Go through the data below and gather each line containing "begin".

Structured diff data
__________
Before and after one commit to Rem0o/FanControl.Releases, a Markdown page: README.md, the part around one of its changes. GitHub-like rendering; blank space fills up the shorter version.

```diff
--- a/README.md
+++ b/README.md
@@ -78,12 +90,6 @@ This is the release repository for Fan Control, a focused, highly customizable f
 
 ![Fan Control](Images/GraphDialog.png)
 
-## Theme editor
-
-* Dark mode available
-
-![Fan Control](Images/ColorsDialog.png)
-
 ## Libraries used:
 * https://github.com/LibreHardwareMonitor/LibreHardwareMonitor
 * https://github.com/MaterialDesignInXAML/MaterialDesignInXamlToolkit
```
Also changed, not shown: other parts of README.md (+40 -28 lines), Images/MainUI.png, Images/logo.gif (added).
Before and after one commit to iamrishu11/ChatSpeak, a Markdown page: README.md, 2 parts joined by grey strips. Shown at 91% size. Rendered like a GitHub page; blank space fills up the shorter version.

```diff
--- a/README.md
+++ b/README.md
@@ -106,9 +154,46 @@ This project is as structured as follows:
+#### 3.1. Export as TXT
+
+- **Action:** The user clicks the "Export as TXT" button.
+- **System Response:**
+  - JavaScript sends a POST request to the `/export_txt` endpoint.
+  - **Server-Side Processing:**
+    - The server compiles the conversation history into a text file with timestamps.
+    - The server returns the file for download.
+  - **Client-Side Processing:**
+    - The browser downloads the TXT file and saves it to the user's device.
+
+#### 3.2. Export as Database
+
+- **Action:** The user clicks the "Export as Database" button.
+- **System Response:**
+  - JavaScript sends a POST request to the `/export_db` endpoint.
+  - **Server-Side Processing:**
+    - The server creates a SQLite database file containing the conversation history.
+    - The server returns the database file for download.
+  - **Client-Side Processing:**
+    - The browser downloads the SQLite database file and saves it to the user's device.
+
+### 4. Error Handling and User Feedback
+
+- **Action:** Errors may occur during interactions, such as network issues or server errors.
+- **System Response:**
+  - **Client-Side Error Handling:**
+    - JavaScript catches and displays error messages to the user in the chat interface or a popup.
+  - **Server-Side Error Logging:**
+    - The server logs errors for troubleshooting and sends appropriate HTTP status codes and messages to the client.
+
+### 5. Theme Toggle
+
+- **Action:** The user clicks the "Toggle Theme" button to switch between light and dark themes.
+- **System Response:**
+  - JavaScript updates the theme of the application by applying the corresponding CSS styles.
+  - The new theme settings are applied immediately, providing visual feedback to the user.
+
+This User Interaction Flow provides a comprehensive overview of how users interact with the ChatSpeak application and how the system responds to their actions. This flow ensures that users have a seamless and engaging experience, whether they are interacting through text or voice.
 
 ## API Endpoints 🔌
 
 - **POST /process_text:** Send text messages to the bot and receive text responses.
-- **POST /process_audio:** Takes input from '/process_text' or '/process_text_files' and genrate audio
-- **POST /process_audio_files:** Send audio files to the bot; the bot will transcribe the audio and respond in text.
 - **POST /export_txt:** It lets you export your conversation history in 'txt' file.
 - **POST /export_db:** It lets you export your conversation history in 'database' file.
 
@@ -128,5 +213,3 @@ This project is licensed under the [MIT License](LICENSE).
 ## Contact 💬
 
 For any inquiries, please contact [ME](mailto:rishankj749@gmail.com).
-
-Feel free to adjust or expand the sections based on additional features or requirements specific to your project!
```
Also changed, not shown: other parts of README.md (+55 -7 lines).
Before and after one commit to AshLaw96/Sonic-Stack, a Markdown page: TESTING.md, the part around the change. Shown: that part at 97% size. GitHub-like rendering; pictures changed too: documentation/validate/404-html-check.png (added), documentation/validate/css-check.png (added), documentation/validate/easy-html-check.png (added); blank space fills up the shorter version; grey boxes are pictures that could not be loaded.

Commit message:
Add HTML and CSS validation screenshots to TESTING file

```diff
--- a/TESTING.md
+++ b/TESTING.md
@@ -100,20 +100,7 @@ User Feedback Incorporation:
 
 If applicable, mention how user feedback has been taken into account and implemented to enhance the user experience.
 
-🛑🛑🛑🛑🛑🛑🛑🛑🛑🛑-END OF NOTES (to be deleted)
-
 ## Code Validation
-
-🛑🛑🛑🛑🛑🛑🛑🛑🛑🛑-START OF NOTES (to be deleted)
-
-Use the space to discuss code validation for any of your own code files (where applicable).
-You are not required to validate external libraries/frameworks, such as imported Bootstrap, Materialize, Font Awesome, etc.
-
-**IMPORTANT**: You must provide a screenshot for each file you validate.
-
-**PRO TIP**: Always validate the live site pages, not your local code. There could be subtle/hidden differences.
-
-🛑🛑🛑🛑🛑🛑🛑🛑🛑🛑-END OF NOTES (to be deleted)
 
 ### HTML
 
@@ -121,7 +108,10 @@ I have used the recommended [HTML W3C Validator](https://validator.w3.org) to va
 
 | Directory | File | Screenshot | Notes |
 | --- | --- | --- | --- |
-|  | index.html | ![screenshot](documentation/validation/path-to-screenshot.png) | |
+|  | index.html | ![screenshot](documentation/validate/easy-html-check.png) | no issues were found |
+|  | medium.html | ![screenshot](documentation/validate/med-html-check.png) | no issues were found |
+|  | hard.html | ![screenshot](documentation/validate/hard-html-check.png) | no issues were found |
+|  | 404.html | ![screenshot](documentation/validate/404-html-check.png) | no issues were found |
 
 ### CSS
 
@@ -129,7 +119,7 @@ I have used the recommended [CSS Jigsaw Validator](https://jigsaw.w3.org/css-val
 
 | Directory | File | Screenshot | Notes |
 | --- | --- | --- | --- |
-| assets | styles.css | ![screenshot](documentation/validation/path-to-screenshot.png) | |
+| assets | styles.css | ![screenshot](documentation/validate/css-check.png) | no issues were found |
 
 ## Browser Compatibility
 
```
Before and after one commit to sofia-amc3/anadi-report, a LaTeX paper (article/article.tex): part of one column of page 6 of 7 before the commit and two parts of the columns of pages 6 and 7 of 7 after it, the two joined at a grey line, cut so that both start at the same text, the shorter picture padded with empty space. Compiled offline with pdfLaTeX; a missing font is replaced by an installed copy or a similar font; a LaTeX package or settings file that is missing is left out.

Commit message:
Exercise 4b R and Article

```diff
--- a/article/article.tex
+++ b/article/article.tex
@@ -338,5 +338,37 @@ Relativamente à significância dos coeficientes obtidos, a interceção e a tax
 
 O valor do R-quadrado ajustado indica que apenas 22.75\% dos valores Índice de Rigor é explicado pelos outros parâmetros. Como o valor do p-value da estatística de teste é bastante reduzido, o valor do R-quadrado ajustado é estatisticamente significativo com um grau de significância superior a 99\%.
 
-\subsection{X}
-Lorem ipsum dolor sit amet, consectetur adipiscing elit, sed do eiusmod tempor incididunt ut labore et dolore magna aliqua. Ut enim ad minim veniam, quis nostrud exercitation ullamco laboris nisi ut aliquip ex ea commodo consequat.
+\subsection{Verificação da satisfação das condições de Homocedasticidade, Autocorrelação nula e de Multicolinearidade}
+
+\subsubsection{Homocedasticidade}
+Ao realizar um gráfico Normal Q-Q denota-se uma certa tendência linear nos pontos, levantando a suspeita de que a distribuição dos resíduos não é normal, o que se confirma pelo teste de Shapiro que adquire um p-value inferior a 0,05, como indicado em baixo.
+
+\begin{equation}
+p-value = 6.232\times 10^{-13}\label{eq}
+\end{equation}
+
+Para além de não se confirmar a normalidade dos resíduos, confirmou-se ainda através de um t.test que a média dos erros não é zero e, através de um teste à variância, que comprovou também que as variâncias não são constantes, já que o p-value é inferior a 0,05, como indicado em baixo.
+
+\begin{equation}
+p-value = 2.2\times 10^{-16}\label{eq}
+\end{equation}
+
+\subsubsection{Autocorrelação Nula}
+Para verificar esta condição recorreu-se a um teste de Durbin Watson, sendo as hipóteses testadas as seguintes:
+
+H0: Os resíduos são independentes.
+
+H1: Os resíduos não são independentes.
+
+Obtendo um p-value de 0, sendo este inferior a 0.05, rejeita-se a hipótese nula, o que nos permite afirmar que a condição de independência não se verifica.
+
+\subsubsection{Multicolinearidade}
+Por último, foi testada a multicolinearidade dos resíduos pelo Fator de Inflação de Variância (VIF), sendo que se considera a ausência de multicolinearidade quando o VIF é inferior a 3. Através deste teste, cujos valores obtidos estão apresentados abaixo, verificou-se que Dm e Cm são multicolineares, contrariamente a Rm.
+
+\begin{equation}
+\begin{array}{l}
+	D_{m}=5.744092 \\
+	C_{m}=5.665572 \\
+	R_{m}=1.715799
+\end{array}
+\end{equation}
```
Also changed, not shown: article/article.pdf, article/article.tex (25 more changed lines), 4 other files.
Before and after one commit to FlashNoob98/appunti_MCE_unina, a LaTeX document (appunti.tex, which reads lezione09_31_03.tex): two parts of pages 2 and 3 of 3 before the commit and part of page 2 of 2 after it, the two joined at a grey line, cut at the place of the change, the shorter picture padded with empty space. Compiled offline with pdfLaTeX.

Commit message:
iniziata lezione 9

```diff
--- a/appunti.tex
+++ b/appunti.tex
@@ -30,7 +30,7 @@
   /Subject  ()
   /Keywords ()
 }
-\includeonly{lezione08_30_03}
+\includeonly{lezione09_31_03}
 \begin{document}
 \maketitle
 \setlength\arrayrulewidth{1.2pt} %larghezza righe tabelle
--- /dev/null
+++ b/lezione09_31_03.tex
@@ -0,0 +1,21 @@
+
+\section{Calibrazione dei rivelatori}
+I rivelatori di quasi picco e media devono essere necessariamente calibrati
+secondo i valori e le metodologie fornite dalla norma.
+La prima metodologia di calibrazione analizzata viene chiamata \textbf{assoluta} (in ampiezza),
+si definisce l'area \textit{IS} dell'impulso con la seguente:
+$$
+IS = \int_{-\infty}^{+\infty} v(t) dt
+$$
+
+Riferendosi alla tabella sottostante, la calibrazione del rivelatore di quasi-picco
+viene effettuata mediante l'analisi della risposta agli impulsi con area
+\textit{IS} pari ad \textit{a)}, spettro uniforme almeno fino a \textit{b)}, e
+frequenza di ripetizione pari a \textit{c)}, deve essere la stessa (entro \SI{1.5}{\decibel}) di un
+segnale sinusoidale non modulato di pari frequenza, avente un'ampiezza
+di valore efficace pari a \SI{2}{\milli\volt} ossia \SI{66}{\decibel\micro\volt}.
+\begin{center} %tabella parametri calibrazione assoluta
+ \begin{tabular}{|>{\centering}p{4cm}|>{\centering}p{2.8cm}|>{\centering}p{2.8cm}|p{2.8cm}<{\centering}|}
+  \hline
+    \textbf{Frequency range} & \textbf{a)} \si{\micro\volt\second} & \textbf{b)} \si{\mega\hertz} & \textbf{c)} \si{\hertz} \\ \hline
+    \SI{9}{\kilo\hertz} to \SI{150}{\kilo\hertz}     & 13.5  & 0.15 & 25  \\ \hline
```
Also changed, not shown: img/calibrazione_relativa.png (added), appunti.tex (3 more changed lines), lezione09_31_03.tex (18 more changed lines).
__________
- [SOLUTION TO THE PROBLEM]
+\begin{equation}
+\begin{equation}
+\begin{equation}
+\begin{array}{l}
 \begin{document}
+\begin{center} %tabella parametri calibrazione assoluta
+ \begin{tabular}{|>{\centering}p{4cm}|>{\centering}p{2.8cm}|>{\centering}p{2.8cm}|p{2.8cm}<{\centering}|}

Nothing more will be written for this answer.